## TASK DESCRIPTION:
Without including any pictures, give back all of the data exactly.

[[ SOURCE DATA open ]]

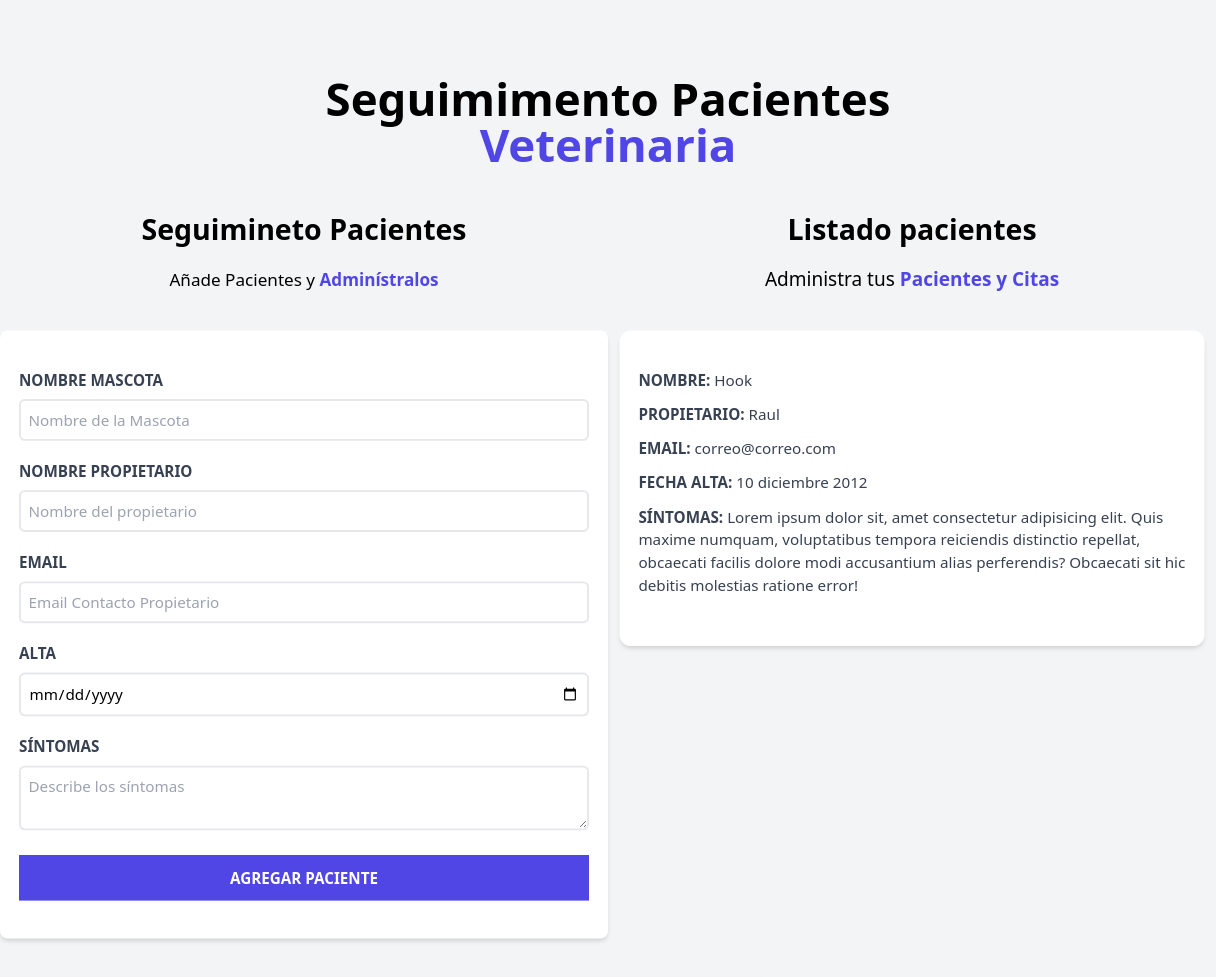
Repository: rlaureano/citas_react
Page: /
An editor plug-in stored every save of this project. The page is shown before and after the next save, followed by the edit.
The browser window is 1280 px wide. The pictures show the whole page, at 95% of full size.
The project was rebuilt for these pictures with package versions that can differ from the ones it lists, and the page was loaded fresh each time. Also part of the build but not shown: vite.config.js.

Above is the page before, as saved 2022-01-12 21:12:06.

### src/App.jsx
import Formulario from "./components/Formulario"
import Header from "./components/Header"
import ListadoPacientes from "./components/ListadoPacientes"

function App() {

  return (
    <div className="container mx-auto mt-20 max-w-7xl">
      <Header  />
      <div className="mt-12 md:flex">
        <Formulario  />
        <ListadoPacientes />
      </div>
    </div>
  )
}

export default App

### src/components/Formulario.jsx
import {useState, useEffect} from 'react'

const Formulario = () => {

  const [ nombre, setNombre ] = useState('Hook');

  console.log(nombre);

  return (
    <div className="md:w-1/2 lg:w2/5">

      <h2 className="font-black text-3xl text-center">Seguimineto Pacientes</h2>

      <p className="text-lg mt-5 text-center mb-10">
        Añade Pacientes y {''}
        <span className="text-indigo-600 font-bold text-lg">Adminístralos</span>
      </p>

      <form action="" className="bg-white shadow-md rounded-lg py-10 px-5 mb-10">
        <div className="mb-5">
          <label htmlFor="mascota" className="block text-gray-700 uppercase font-bold">Nombre Mascota</label>
          <input
            id='mascota'
            type="text"
            placeholder="Nombre de la Mascota"
            className="border-2 w-full p-2 mt-2 placeholder-gray-400 rounded-md"
          />
        </div>

        <div className="mb-5">
          <label htmlFor="propietario" className="block text-gray-700 uppercase font-bold">Nombre Propietario</label>
          <input
            id='propietario'
            type="text"
            placeholder="Nombre del propietario"
            className="border-2 w-full p-2 mt-2 placeholder-gray-400 rounded-md"
          />
        </div>

        <div className="mb-5">
          <label htmlFor="email" className="block text-gray-700 uppercase font-bold">Email</label>
          <input
            id='email'
            type="email"
            placeholder="Email Contacto Propietario"
            className="border-2 w-full p-2 mt-2 placeholder-gray-400 rounded-md"
          />
        </div>

        <div className="mb-5">
          <label htmlFor="alta" className="block text-gray-700 uppercase font-bold">Alta</label>
          <input
            id='alta'
            type="date"
            className="border-2 w-full p-2 mt-2 placeholder-gray-400 rounded-md"
          />
        </div>

        <div className="mb-5">
          <label htmlFor="sintomas" className="block text-gray-700 uppercase font-bold">Síntomas</label>
          <textarea
            id='sintomas'
            placeholder="Describe los síntomas"
            className="border-2 w-full p-2 mt-2 placeholder-gray-400 rounded-md"
          />
        </div>

        <input
          type="submit"
          className="bg-indigo-600 w-full p-3 text-white uppercase font-bold hover:bg-indigo-700 cursor-pointer transition-all"
          value="Agregar Paciente"
        />
      </form>

    </div>
  )
}

export default Formulario

### src/components/Header.jsx
function Header() {
  return (

      <h1 className="font-black text-5xl text-center md:w-2/3 mx-auto">Seguimimento Pacientes {''}
        <span className="text-indigo-600">Veterinaria</span>
      </h1>

  )
}

export default Header

### src/components/ListadoPacientes.jsx
import React from 'react'
import Paciente from './Paciente'


const ListadoPacientes = () => {
  return (
    <div className="md:w-1/2 ld:w-3/5 md:h-screen overflow-y-scroll">
      <h2 className="font-black text-3xl text-center">Listado pacientes</h2>
      <p className="text-xl mt-5 mb-10 text-center">
        Administra tus {''}
        <span className="text-indigo-600 font-bold">Pacientes y Citas</span>
      </p>
      <Paciente />
    </div>
  )
}

export default ListadoPacientes

### src/components/Paciente.jsx
import React from 'react'

const Paciente = () => {
  return (
    <div>
      <div className="m-3 bg-white shadow-md px-5 py-10 rounded-xl">
        <p className="font-bold mb-3 text-gray-700 uppercase">
          Nombre: {''}
          <span className="font-normal normal-case">Hook</span>
        </p>

        <p className="font-bold mb-3 text-gray-700 uppercase">
          Propietario: {''}
          <span className="font-normal normal-case">Raul</span>
        </p>

        <p className="font-bold mb-3 text-gray-700 uppercase">
          Email: {''}
          <span className="font-normal normal-case">correo@correo.com</span>
        </p>

        <p className="font-bold mb-3 text-gray-700 uppercase">
          Fecha Alta: {''}
          <span className="font-normal normal-case">10 diciembre 2012</span>
        </p>

        <p className="font-bold mb-3 text-gray-700 uppercase">
          Síntomas: {''}
          <span className="font-normal normal-case">Lorem ipsum dolor sit, amet consectetur adipisicing elit. Quis maxime numquam, voluptatibus tempora reiciendis distinctio repellat, obcaecati facilis dolore modi accusantium alias perferendis? Obcaecati sit hic debitis molestias ratione error!</span>
        </p>
      </div>
    </div>
  )
}

export default Paciente

### tailwind.config.js
module.exports = {
  purge: ["./index.html", "./src/**/*.{jsx}"],
  content: [],
  theme: {
    extend: {},
  },
  plugins: [],
}

Loaded but not shown: index.html (common file); src/main.jsx (common file); src/index.css (common file)

After the next save:
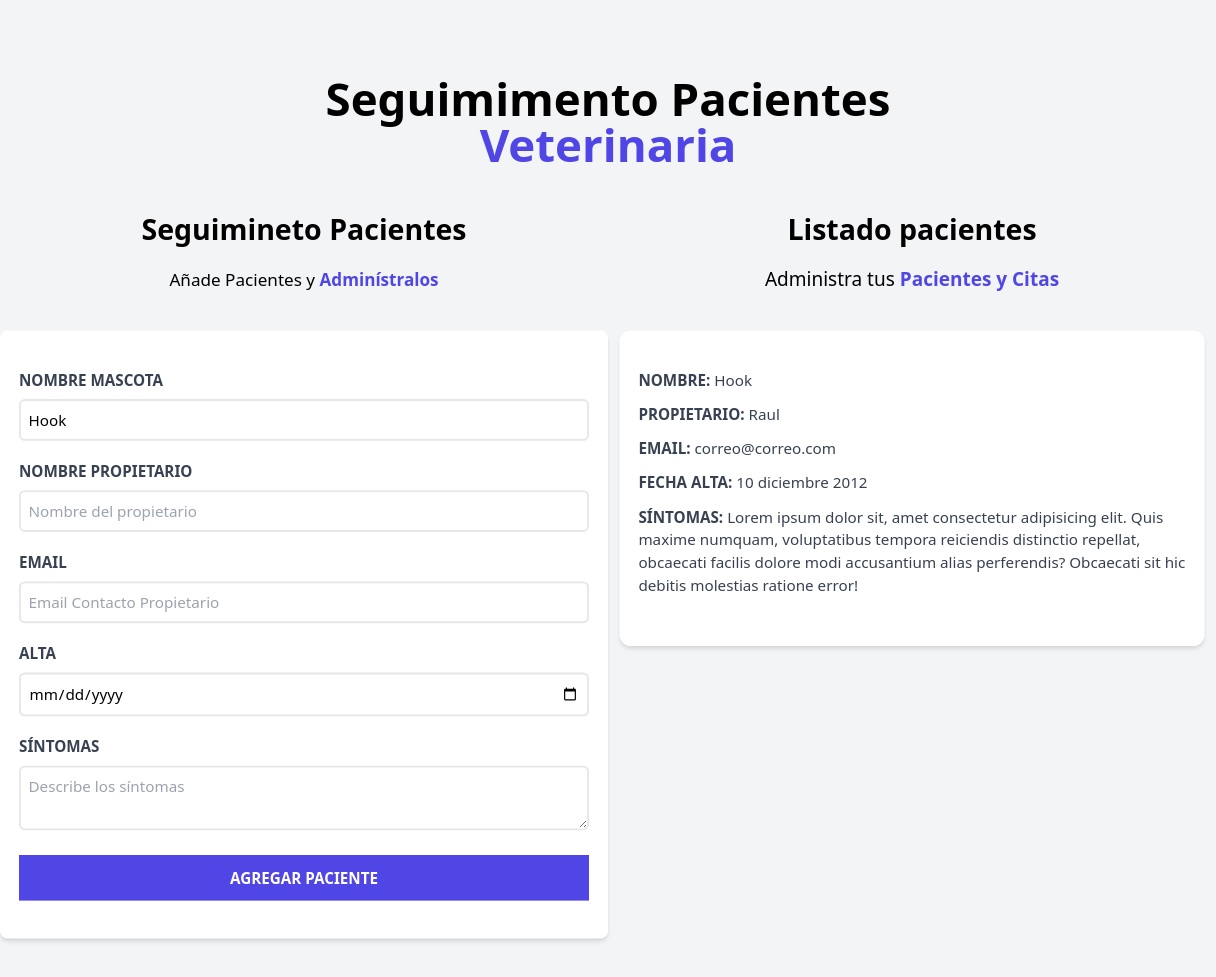
Saved 7 min 32 s later.
--- a/src/components/Formulario.jsx
+++ b/src/components/Formulario.jsx
@@ -24,6 +24,7 @@ const Formulario = () => {
             type="text"
             placeholder="Nombre de la Mascota"
             className="border-2 w-full p-2 mt-2 placeholder-gray-400 rounded-md"
+            value={nombre}
           />
         </div>
 

After the save that followed:
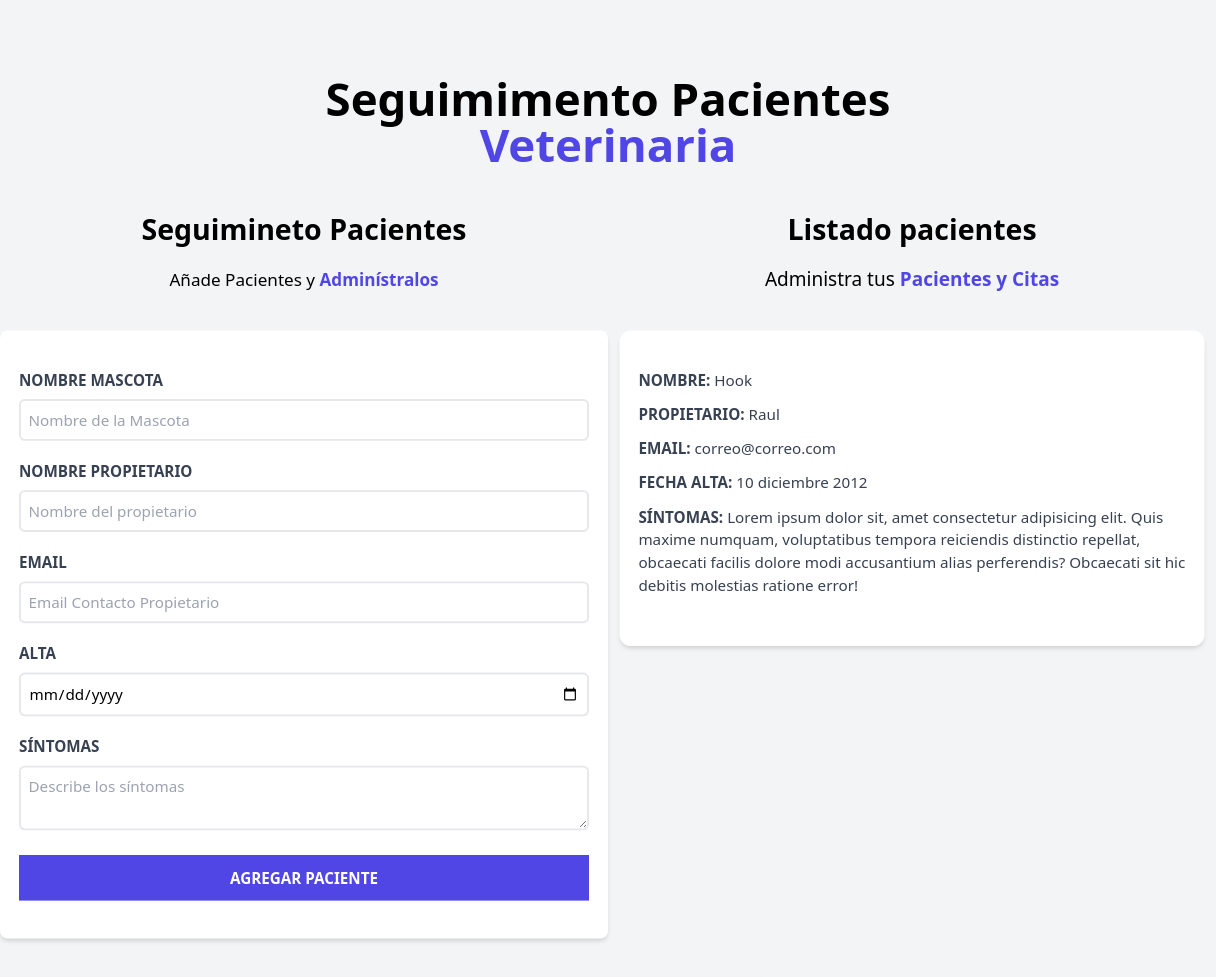
Saved 13 s later.
--- a/src/components/Formulario.jsx
+++ b/src/components/Formulario.jsx
@@ -2,9 +2,7 @@ import {useState, useEffect} from 'react'
 
 const Formulario = () => {
 
-  const [ nombre, setNombre ] = useState('Hook');
-
-  console.log(nombre);
+  const [ nombre, setNombre ] = useState('');
 
   return (
     <div className="md:w-1/2 lg:w2/5">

[[ SOURCE DATA closed ]]

## TASK ANSWER:
Repository: rlaureano/citas_react
Page: /
An editor plug-in stored every save of this project. The page is shown before and after the next save, followed by the edit.
The browser window is 1280 px wide. The pictures show the whole page, at 95% of full size.
The project was rebuilt for these pictures with package versions that can differ from the ones it lists, and the page was loaded fresh each time. Also part of the build but not shown: vite.config.js.

Above is the page before, as saved 2022-01-12 21:12:06.

### src/App.jsx
import Formulario from "./components/Formulario"
import Header from "./components/Header"
import ListadoPacientes from "./components/ListadoPacientes"

function App() {

  return (
    <div className="container mx-auto mt-20 max-w-7xl">
      <Header  />
      <div className="mt-12 md:flex">
        <Formulario  />
        <ListadoPacientes />
      </div>
    </div>
  )
}

export default App

### src/components/Formulario.jsx
import {useState, useEffect} from 'react'

const Formulario = () => {

  const [ nombre, setNombre ] = useState('Hook');

  console.log(nombre);

  return (
    <div className="md:w-1/2 lg:w2/5">

      <h2 className="font-black text-3xl text-center">Seguimineto Pacientes</h2>

      <p className="text-lg mt-5 text-center mb-10">
        Añade Pacientes y {''}
        <span className="text-indigo-600 font-bold text-lg">Adminístralos</span>
      </p>

      <form action="" className="bg-white shadow-md rounded-lg py-10 px-5 mb-10">
        <div className="mb-5">
          <label htmlFor="mascota" className="block text-gray-700 uppercase font-bold">Nombre Mascota</label>
          <input
            id='mascota'
            type="text"
            placeholder="Nombre de la Mascota"
            className="border-2 w-full p-2 mt-2 placeholder-gray-400 rounded-md"
          />
        </div>

        <div className="mb-5">
          <label htmlFor="propietario" className="block text-gray-700 uppercase font-bold">Nombre Propietario</label>
          <input
            id='propietario'
            type="text"
            placeholder="Nombre del propietario"
            className="border-2 w-full p-2 mt-2 placeholder-gray-400 rounded-md"
          />
        </div>

        <div className="mb-5">
          <label htmlFor="email" className="block text-gray-700 uppercase font-bold">Email</label>
          <input
            id='email'
            type="email"
            placeholder="Email Contacto Propietario"
            className="border-2 w-full p-2 mt-2 placeholder-gray-400 rounded-md"
          />
        </div>

        <div className="mb-5">
          <label htmlFor="alta" className="block text-gray-700 uppercase font-bold">Alta</label>
          <input
            id='alta'
            type="date"
            className="border-2 w-full p-2 mt-2 placeholder-gray-400 rounded-md"
          />
        </div>

        <div className="mb-5">
          <label htmlFor="sintomas" className="block text-gray-700 uppercase font-bold">Síntomas</label>
          <textarea
            id='sintomas'
            placeholder="Describe los síntomas"
            className="border-2 w-full p-2 mt-2 placeholder-gray-400 rounded-md"
          />
        </div>

        <input
          type="submit"
          className="bg-indigo-600 w-full p-3 text-white uppercase font-bold hover:bg-indigo-700 cursor-pointer transition-all"
          value="Agregar Paciente"
        />
      </form>

    </div>
  )
}

export default Formulario

### src/components/Header.jsx
function Header() {
  return (

      <h1 className="font-black text-5xl text-center md:w-2/3 mx-auto">Seguimimento Pacientes {''}
        <span className="text-indigo-600">Veterinaria</span>
      </h1>

  )
}

export default Header

### src/components/ListadoPacientes.jsx
import React from 'react'
import Paciente from './Paciente'


const ListadoPacientes = () => {
  return (
    <div className="md:w-1/2 ld:w-3/5 md:h-screen overflow-y-scroll">
      <h2 className="font-black text-3xl text-center">Listado pacientes</h2>
      <p className="text-xl mt-5 mb-10 text-center">
        Administra tus {''}
        <span className="text-indigo-600 font-bold">Pacientes y Citas</span>
      </p>
      <Paciente />
    </div>
  )
}

export default ListadoPacientes

### src/components/Paciente.jsx
import React from 'react'

const Paciente = () => {
  return (
    <div>
      <div className="m-3 bg-white shadow-md px-5 py-10 rounded-xl">
        <p className="font-bold mb-3 text-gray-700 uppercase">
          Nombre: {''}
          <span className="font-normal normal-case">Hook</span>
        </p>

        <p className="font-bold mb-3 text-gray-700 uppercase">
          Propietario: {''}
          <span className="font-normal normal-case">Raul</span>
        </p>

        <p className="font-bold mb-3 text-gray-700 uppercase">
          Email: {''}
          <span className="font-normal normal-case">correo@correo.com</span>
        </p>

        <p className="font-bold mb-3 text-gray-700 uppercase">
          Fecha Alta: {''}
          <span className="font-normal normal-case">10 diciembre 2012</span>
        </p>

        <p className="font-bold mb-3 text-gray-700 uppercase">
          Síntomas: {''}
          <span className="font-normal normal-case">Lorem ipsum dolor sit, amet consectetur adipisicing elit. Quis maxime numquam, voluptatibus tempora reiciendis distinctio repellat, obcaecati facilis dolore modi accusantium alias perferendis? Obcaecati sit hic debitis molestias ratione error!</span>
        </p>
      </div>
    </div>
  )
}

export default Paciente

### tailwind.config.js
module.exports = {
  purge: ["./index.html", "./src/**/*.{jsx}"],
  content: [],
  theme: {
    extend: {},
  },
  plugins: [],
}

Loaded but not shown: index.html (common file); src/main.jsx (common file); src/index.css (common file)

After the next save:
Saved 7 min 32 s later.
--- a/src/components/Formulario.jsx
+++ b/src/components/Formulario.jsx
@@ -24,6 +24,7 @@ const Formulario = () => {
             type="text"
             placeholder="Nombre de la Mascota"
             className="border-2 w-full p-2 mt-2 placeholder-gray-400 rounded-md"
+            value={nombre}
           />
         </div>
 

After the save that followed:
Saved 13 s later.
--- a/src/components/Formulario.jsx
+++ b/src/components/Formulario.jsx
@@ -2,9 +2,7 @@ import {useState, useEffect} from 'react'
 
 const Formulario = () => {
 
-  const [ nombre, setNombre ] = useState('Hook');
-
-  console.log(nombre);
+  const [ nombre, setNombre ] = useState('');
 
   return (
     <div className="md:w-1/2 lg:w2/5">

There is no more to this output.